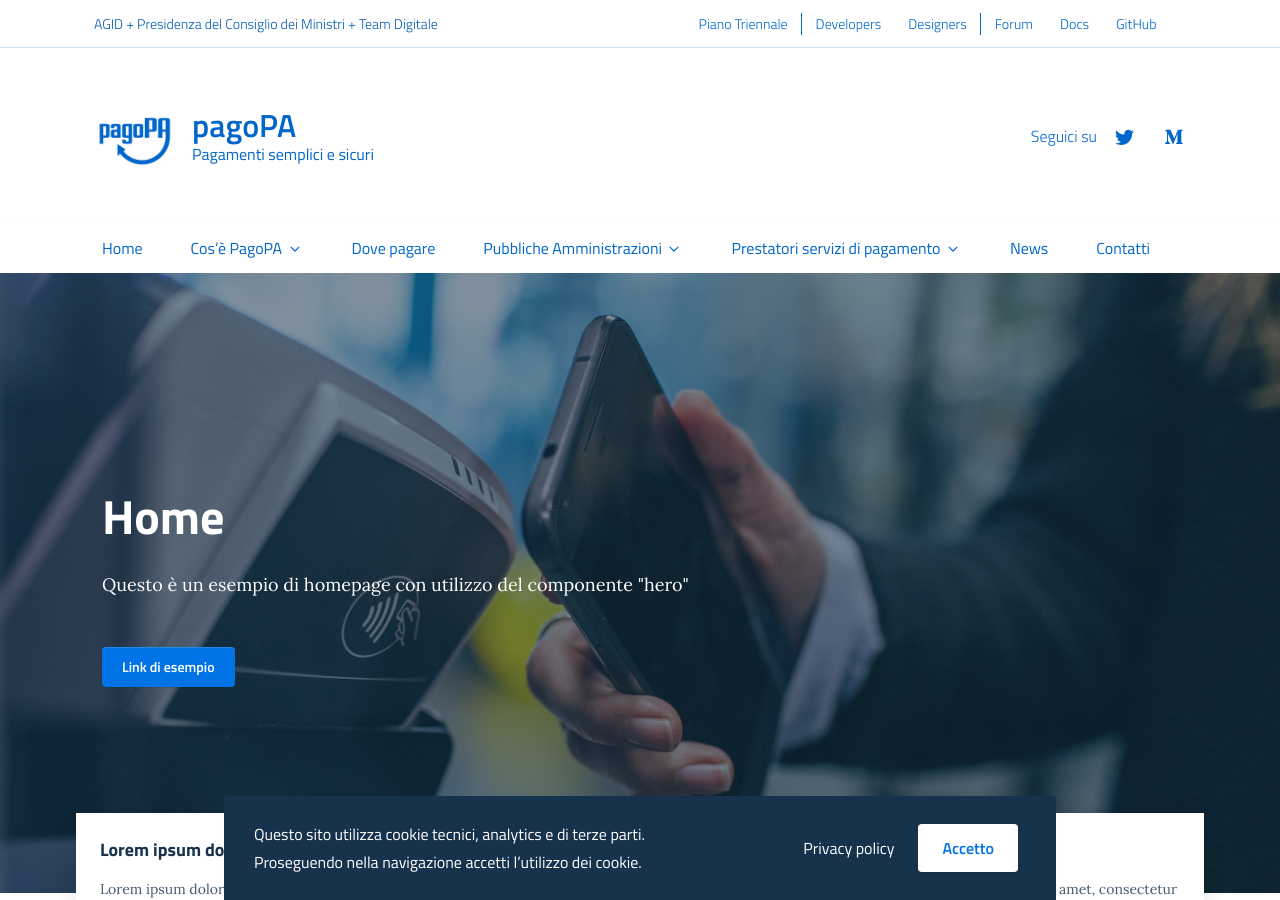
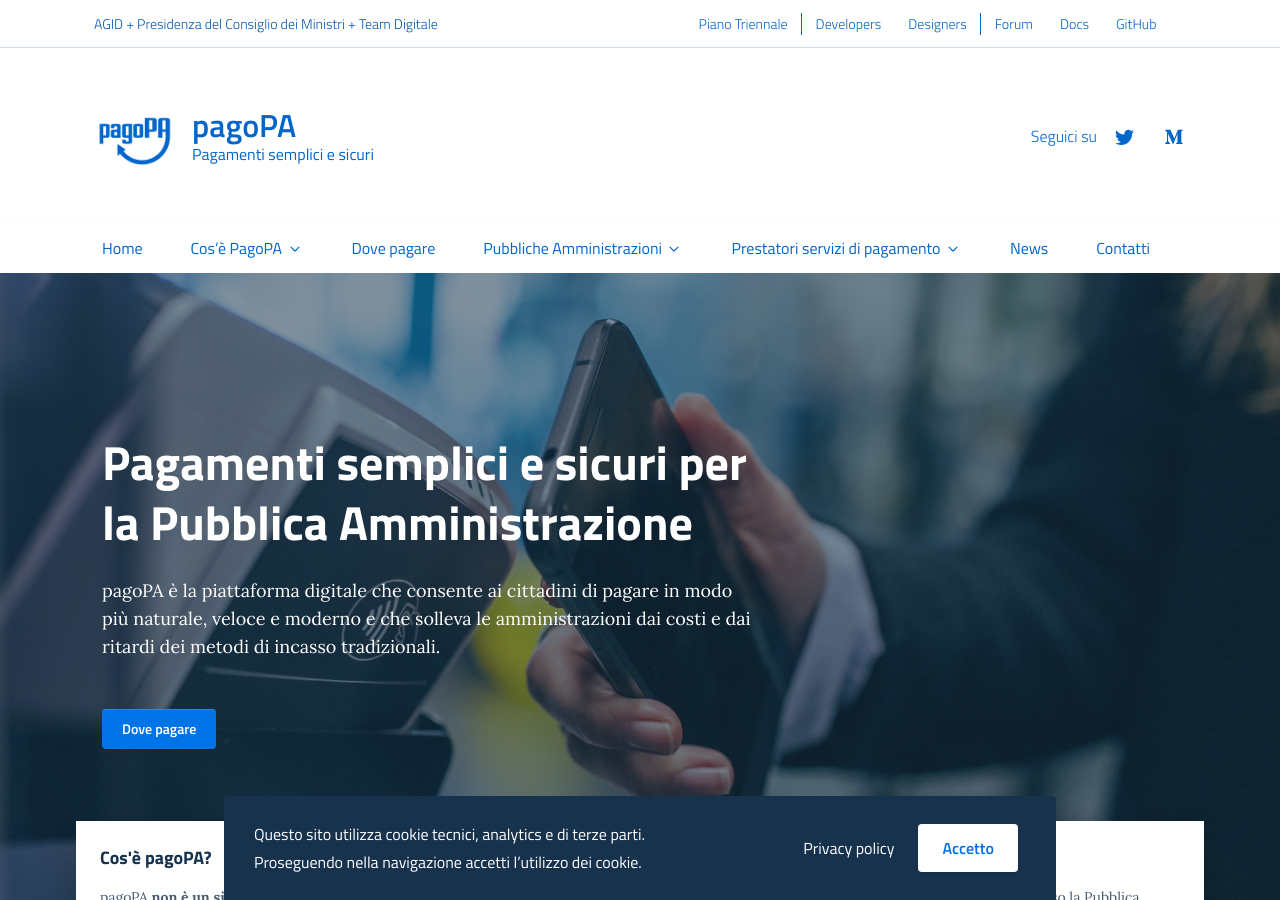
Before and after one commit to pagopa/site-pagopa.gov.it, a Jekyll site: the page built from index.md, in a window 1280 px wide and 900 px high. Built offline with Jekyll 4.4.1, drawn with Linux system fonts in a browser that asks for light colours; some of the changed text lies outside the part shown.

Commit message:
Update home hero

```diff
--- a/_includes/hero.html
+++ b/_includes/hero.html
@@ -1,16 +1,17 @@
 <div class="it-hero-wrapper it-dark it-overlay it-bottom-overlapping-content">
   <div class="img-responsive-wrapper">
     <div class="img-responsive">
-      <div class="img-wrapper"><img src="{{ site.baseurl }}/assets/images/jonas-leupe-426231-unsplash.jpg" title="Introduzione a pagopa" alt="Introduzione a pagopa"></div>
+      <div class="img-wrapper"><img src="{{ site.baseurl }}/assets/images/jonas-leupe-426231-unsplash.jpg"
+          title="Introduzione a pagopa" alt="Introduzione a pagopa"></div>
     </div>
   </div>
   <div class="container">
     <div class="row">
       <div class="col-12">
         <div class="it-hero-text-wrapper bg-dark">
-          <h1 class="no_toc">{{ page.title }}</h1>
-          <p class="d-none d-lg-block">{{ page.description }}</p>
-          <div class="it-btn-container"><a class="btn btn-sm btn-secondary" href="#">Link di esempio</a></div>
+          <h1 class="no_toc">{{ page.hero_title }}</h1>
+          <p class="d-none d-lg-block">{{ page.hero_description }}</p>
+          <div class="it-btn-container"><a class="btn btn-sm btn-secondary" href="/it/dove-pagare">Dove pagare</a></div>
         </div>
       </div>
     </div>
@@ -22,9 +23,15 @@
       <div class="card-wrapper card-space">
         <div class="card card-bg">
           <div class="card-body">
-            <h5 class="card-title">Lorem ipsum dolor sit amet, consectetur adipiscing elit, sed do eiusmod tempor…</h5>
-            <p class="card-text">Lorem ipsum dolor sit amet, consectetur adipiscing elit, sed do eiusmod tempor incididunt ut labore et dolore magna aliqua. Lorem ipsum dolor sit amet, consectetur adipiscing elit, sed do eiusmod tempor incididunt ut labore et dolore magna aliqua. Lorem ipsum dolor sit amet, consectetur adipiscing elit, sed do eiusmod tempor incididunt ut labore et dolore magna aliqua.</p>
-            <a class="read-more" href="#">
+            <h5 class="card-title">Cos'è pagoPA?</h5>
+            <p class="card-text">pagoPA <b>non è un sito dove pagare</b>, ma una nuova modalità per eseguire tramite i
+              Prestatori di Servizi di Pagamento (PSP) aderenti, i pagamenti verso la Pubblica Amministrazione in
+              modalità standardizzata. Si possono effettuare i pagamenti direttamente <b>sul sito o sull’applicazione
+                mobile dell’Ente</b> o attraverso i canali sia fisici che online di banche e altri Prestatori di Servizi
+              di Pagamento (PSP), come ad esempio le <b>agenzie di banca</b>, gli <b>home banking</b>, gli <b>sportelli
+                ATM</b>, i punti vendita <b>SISAL</b>, <b>Lottomatica</b> e <b>Banca 5</b> e presso gli <b>uffici
+                postali</b>.</p>
+            <a class="read-more" href="/it/pagopa">
               <span class="text">Leggi di più</span>
               <svg class="icon">
                 <use xlink:href="{{ site.baseurl }}/assets/bootstrap-italia/dist/svg/sprite.svg#it-arrow-right"></use>
--- a/index.md
+++ b/index.md
@@ -1,7 +1,8 @@
 ---
 layout: default
 title: Home
-description: Questo è un esempio di homepage con utilizzo del componente "hero"
+hero_title: Pagamenti semplici e sicuri per la Pubblica Amministrazione
+hero_description: pagoPA è la piattaforma digitale che consente ai cittadini di pagare in modo più naturale, veloce e moderno e che solleva le amministrazioni dai costi e dai ritardi dei metodi di incasso tradizionali.
 lang: it
 ref: homepage
 order: 1
```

=====

- About this task
Search the listing above for the string "card" and copy each line that has it.

- Completed exercise
       <div class="card-wrapper card-space">
         <div class="card card-bg">
           <div class="card-body">
-            <h5 class="card-title">Lorem ipsum dolor sit amet, consectetur adipiscing elit, sed do eiusmod tempor…</h5>
-            <p class="card-text">Lorem ipsum dolor sit amet, consectetur adipiscing elit, sed do eiusmod tempor incididunt ut labore et dolore magna aliqua. Lorem ipsum dolor sit amet, consectetur adipiscing elit, sed do eiusmod tempor incididunt ut labore et dolore magna aliqua. Lorem ipsum dolor sit amet, consectetur adipiscing elit, sed do eiusmod tempor incididunt ut labore et dolore magna aliqua.</p>
+            <h5 class="card-title">Cos'è pagoPA?</h5>
+            <p class="card-text">pagoPA <b>non è un sito dove pagare</b>, ma una nuova modalità per eseguire tramite i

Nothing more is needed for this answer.